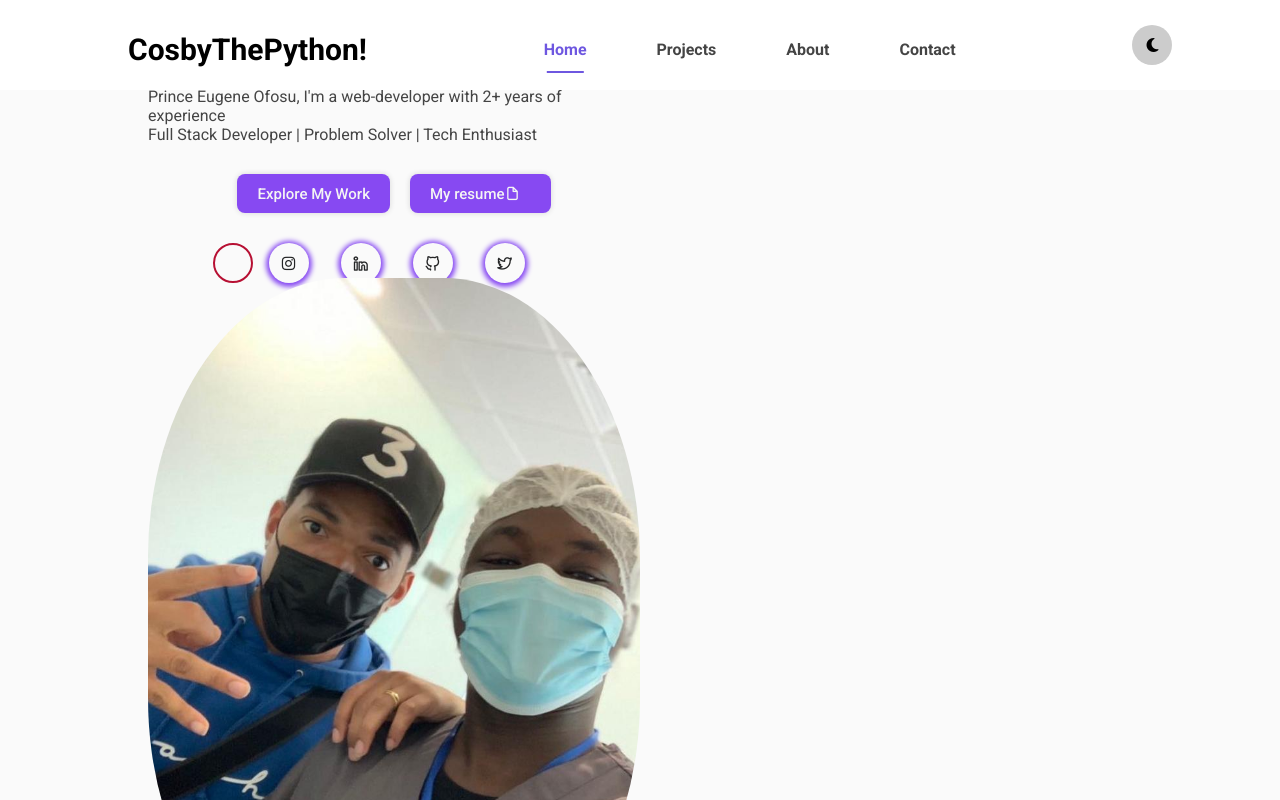
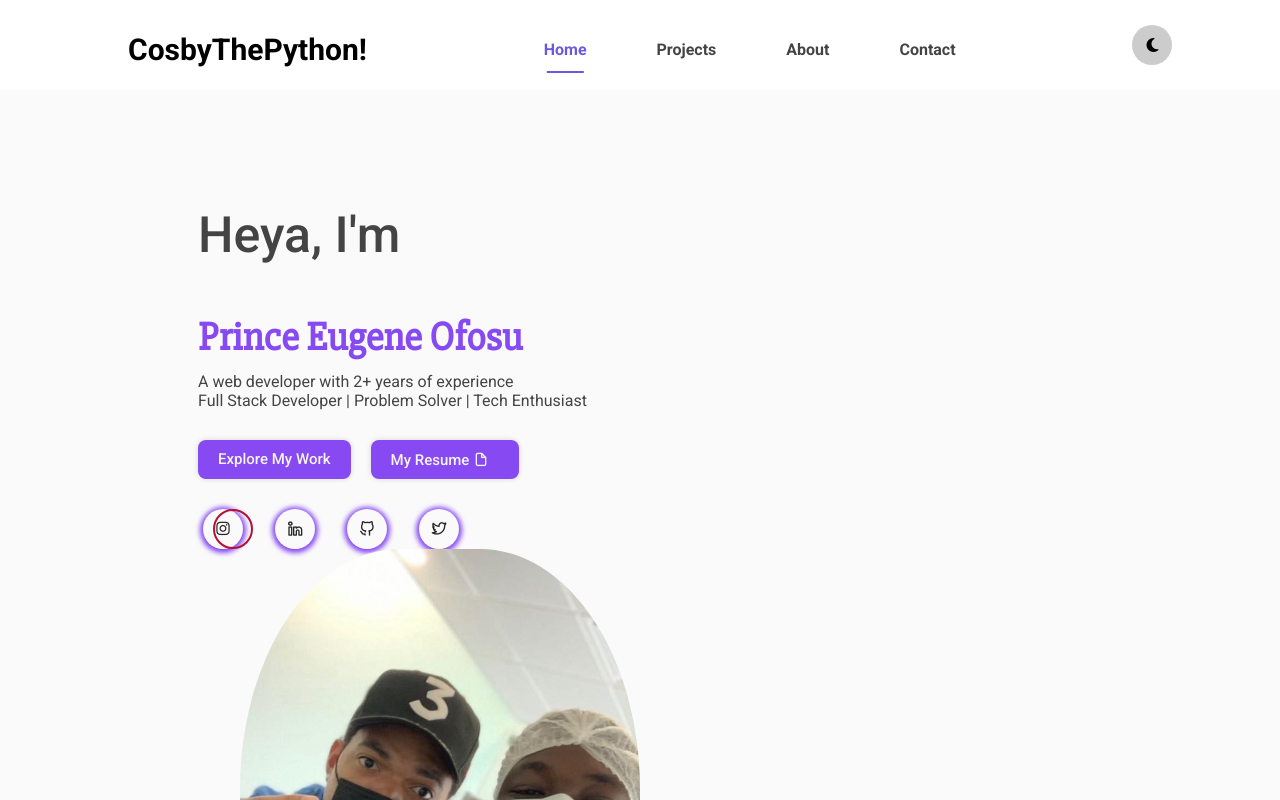
Before and after one commit to Pcosby5/react_journey, a React (Create React App) app in the folder cosby-the-python-portfolio/: page / in a window 1280 px wide. Shown: the top 800 px of the page. Built offline with nearby package versions, Linux system fonts and the light colour scheme; a web font is replaced by a local one.

Commit message:
styling hero section

```diff
--- a/cosby-the-python-portfolio/src/components/Hero.css
+++ b/cosby-the-python-portfolio/src/components/Hero.css
@@ -2,27 +2,47 @@
     position: relative;
     display: flex;
     height: 100vh;
-    min-height: 700px;
+    min-height: 500px;
+    justify-content: space-between;
+    /* flex-direction: column; */
+    align-items: center;
+    padding: 0 50px;
 
 }
 
-.hero-content {
+
+/* .hero-content {
     position: relative;
     display: flex;
     justify-content: center;
-    align-items: center;
+    align-items: flex-start;
     flex-direction: column;
     width: 50%;
     padding-left: 20px;
-    margin-top: 10%;
+    margin-top: 60%;
 
+} */
+
+/*
+
+.hero-content {
+    display: flex;
+    align-items: center;
+} */
+
+
+.hero-content {
+    /* position: relative; */
+    display: flex;
+    flex-direction: column;
+    justify-content: space-around;
+    /* align-items: center; */
+    width: 50%;
+    padding-left: 20px;
+    margin-top: 60%;
+    /* Reduce this to adjust content position */
 }
-/*
-.social_icons {
-    display: flex;
-    gap: 1rem;
-    margin-top: 2rem;
-} */
+
 
 .hero-content .hello {
     font-size: 50px;
@@ -43,9 +63,9 @@
 }
 
 .typedText {
-    font-family: sans-serif;
+    font-family: "Slabo 27px", serif;
     color: #8749f2;
-    font-size: 8px;
+    font-size: 40px;
     font-weight: 600;
     text-transform: capitalize;
 }
@@ -130,28 +150,37 @@ i {
     border-radius: 50px;
     animation: iconSlide 4s infinite alternate;
 }
+/*
+.hero-image {
+    display: flex;
+    justify-content: flex-end;
+    align-items: center; */
+    /* min-height: 80vh;
+    width: 100%;
+    margin-left: auto;
+} */
 
 .hero-image {
-    display: flex;
-    justify-content: right;
-    align-items: center;
-    min-height: 80vh;
-    width: 100%;
+    margin-left: 50px;
+    max-width: 100%;
+    height: auto;
+    float: right;
 }
 
 .image {
-    margin-top: 10%;
-    width: 500px;
-    height: 700px;
+    width: 400px;
+    height: 600px;
     border-radius: 40% 40% 40% 40%;
     overflow: hidden;
     animation: imgFloat 5s ease-in-out infinite;
+    float: right;
+
 }
 
 
 .image img {
-    width: 500px;
-    height: 700px;
+    width: 100%;
+    height: 100%;
     object-fit: cover;
 
 }
--- a/cosby-the-python-portfolio/src/components/Hero.js
+++ b/cosby-the-python-portfolio/src/components/Hero.js
@@ -11,20 +11,18 @@ function Hero() {
           </div>
 
           <div className="hero-name">
-            <span className="typedText"></span>
+            <span className="typedText">Prince Eugene Ofosu</span> {/* Temporary placeholder */}
           </div>
 
           <div className="hero-text-info">
-            <p>Prince Eugene Ofosu, I'm a web-developer with 2+ years of experience</p>
+            <p>A web developer with 2+ years of experience</p>
             <p>Full Stack Developer | Problem Solver | Tech Enthusiast</p>
           </div>
 
           <div className="hero-text-btn">
             <button className="btn">Explore My Work</button>
-            <button className="btn">My resume<i className="uil uil-file"></i>
-            </button>
+            <button className="btn">My Resume <i className="uil uil-file"></i></button>
           </div>
-
 
           <div className="social_icons">
             <div className="icon_circle"></div>
@@ -36,13 +34,10 @@ function Hero() {
 
           <div className="hero-image">
             <div className="image">
-                <img src="assets/image/upwork.jpg" alt="hero-logo"></img>
+              <img src="../assets/image/upwork.jpg" alt="hero-logo"></img>
             </div>
           </div>
         </div>
-
-
-
       </section>
     </main>
   );
--- a/cosby-the-python-portfolio/src/styles/main.css
+++ b/cosby-the-python-portfolio/src/styles/main.css
@@ -51,6 +51,10 @@ html {
     scroll-behavior: smooth;
 }
 
+h1 {
+    margin-top: 2em;
+}
+
 .wrapper {
     padding-inline: 10vw;
 }
```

════════

*Exercise description*
For each line of the material that contains "serif", return a copy.

*Exercise result*
-    font-family: sans-serif;
+    font-family: "Slabo 27px", serif;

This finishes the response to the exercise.